* **Task brief**: Looking at the records below, say how many lines include "following", and add nothing else.

* **Records shown**:
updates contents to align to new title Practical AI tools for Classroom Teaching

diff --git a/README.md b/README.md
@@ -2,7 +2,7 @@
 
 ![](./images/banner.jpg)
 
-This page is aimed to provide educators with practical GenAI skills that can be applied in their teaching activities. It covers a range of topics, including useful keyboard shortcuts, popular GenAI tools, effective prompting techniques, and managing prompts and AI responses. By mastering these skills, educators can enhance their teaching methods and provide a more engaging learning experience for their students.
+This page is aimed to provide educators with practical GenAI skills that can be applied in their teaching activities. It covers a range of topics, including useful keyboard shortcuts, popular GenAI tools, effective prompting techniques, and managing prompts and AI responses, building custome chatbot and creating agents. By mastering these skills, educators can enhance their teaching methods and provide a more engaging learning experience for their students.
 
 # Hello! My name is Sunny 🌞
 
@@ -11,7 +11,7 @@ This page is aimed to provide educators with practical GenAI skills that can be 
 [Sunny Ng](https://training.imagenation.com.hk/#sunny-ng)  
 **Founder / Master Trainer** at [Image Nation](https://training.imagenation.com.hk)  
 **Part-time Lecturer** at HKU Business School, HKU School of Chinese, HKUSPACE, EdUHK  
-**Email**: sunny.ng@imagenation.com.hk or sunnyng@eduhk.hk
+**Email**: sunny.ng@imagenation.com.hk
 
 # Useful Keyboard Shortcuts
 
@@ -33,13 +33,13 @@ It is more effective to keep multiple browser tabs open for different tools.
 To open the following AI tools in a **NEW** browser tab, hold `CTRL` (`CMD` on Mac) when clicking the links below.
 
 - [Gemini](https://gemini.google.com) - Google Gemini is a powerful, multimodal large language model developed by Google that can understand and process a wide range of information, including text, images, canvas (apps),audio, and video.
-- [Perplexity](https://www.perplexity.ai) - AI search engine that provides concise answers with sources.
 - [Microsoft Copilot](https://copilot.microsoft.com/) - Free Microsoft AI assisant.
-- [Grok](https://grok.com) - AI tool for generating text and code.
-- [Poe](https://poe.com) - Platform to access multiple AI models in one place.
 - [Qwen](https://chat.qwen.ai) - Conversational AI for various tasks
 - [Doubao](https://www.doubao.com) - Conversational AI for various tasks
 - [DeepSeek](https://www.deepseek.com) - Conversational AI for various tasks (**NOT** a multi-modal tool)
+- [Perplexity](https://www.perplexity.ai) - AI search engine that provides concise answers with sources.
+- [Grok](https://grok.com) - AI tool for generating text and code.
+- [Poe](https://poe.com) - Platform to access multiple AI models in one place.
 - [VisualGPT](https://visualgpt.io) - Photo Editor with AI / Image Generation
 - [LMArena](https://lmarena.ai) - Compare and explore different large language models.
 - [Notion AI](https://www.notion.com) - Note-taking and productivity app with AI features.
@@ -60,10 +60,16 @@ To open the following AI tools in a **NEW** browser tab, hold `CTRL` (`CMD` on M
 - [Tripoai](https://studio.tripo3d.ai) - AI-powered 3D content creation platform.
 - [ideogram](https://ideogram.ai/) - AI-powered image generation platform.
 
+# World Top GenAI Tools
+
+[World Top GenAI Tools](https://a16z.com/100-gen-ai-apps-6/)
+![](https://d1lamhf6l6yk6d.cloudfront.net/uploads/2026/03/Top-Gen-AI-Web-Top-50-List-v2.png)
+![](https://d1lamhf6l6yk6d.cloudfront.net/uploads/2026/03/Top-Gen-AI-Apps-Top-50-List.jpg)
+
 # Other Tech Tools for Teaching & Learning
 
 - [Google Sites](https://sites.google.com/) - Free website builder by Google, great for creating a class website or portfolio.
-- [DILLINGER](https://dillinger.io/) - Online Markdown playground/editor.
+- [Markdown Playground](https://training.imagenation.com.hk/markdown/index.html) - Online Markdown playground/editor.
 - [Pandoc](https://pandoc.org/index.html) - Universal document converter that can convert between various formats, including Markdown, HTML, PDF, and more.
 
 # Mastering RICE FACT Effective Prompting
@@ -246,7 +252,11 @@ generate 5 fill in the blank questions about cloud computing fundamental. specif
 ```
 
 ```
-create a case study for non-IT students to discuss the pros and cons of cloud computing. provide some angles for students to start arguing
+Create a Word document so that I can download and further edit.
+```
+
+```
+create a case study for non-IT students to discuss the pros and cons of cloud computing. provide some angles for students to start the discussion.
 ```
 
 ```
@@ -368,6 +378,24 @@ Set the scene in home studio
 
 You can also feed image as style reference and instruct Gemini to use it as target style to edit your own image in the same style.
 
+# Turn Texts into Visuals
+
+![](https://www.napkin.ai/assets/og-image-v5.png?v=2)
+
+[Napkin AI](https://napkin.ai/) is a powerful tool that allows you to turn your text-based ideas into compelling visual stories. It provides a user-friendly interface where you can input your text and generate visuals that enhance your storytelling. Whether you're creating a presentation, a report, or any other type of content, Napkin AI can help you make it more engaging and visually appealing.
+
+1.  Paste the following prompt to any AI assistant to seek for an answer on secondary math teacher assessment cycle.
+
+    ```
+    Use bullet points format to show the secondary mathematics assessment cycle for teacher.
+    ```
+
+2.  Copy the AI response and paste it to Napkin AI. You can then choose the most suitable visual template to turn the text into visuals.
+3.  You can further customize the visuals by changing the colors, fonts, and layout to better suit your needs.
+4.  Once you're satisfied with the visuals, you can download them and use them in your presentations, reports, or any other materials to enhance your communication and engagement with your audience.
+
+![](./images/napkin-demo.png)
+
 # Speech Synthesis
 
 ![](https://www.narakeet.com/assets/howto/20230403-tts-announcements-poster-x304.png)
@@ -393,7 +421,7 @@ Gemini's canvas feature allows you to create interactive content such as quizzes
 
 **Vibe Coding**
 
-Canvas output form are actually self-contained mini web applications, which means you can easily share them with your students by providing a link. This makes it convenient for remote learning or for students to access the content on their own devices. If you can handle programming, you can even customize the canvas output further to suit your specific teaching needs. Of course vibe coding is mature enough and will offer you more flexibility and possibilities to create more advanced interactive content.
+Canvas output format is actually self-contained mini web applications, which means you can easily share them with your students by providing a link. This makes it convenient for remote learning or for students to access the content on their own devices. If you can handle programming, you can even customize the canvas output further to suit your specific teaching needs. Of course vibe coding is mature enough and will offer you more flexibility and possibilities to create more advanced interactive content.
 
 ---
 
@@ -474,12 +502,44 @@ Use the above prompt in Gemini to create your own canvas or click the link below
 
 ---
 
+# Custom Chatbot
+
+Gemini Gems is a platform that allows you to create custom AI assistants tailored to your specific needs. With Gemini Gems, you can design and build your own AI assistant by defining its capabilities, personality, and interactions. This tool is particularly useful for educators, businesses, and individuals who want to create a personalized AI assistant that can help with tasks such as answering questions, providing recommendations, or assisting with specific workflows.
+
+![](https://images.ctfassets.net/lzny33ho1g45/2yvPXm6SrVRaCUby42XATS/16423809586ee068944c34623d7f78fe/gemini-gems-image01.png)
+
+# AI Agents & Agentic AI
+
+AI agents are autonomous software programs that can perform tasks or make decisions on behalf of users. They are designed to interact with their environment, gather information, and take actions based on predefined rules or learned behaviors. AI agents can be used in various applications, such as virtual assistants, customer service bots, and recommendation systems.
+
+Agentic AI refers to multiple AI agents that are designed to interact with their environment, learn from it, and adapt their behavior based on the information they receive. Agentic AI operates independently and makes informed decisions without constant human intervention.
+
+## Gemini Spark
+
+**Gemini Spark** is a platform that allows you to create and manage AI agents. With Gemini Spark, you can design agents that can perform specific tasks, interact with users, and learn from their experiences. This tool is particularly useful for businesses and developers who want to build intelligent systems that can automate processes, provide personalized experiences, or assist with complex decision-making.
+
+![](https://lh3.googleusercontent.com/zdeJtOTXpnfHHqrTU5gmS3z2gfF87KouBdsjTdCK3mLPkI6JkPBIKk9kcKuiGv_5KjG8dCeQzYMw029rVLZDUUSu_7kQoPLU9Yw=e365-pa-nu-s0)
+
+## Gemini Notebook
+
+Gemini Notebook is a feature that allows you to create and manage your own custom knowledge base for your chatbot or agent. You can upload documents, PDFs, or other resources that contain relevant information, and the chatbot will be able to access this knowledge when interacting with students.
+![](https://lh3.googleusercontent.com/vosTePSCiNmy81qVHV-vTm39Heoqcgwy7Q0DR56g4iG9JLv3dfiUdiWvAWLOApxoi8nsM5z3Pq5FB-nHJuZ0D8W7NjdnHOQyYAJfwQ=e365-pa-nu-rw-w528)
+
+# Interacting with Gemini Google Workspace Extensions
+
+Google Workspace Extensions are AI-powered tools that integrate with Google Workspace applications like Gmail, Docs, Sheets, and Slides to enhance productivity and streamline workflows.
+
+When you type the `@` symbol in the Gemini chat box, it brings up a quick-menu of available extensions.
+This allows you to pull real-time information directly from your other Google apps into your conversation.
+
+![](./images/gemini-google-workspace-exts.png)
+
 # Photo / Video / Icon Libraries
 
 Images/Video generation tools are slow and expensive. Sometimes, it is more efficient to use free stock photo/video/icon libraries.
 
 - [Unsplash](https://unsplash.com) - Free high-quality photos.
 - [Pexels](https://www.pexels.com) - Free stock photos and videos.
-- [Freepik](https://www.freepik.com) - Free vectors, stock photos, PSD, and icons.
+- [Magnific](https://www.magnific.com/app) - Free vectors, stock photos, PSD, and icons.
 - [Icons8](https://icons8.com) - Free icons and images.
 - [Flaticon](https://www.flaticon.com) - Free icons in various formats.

* **Answer to this exercise**: 3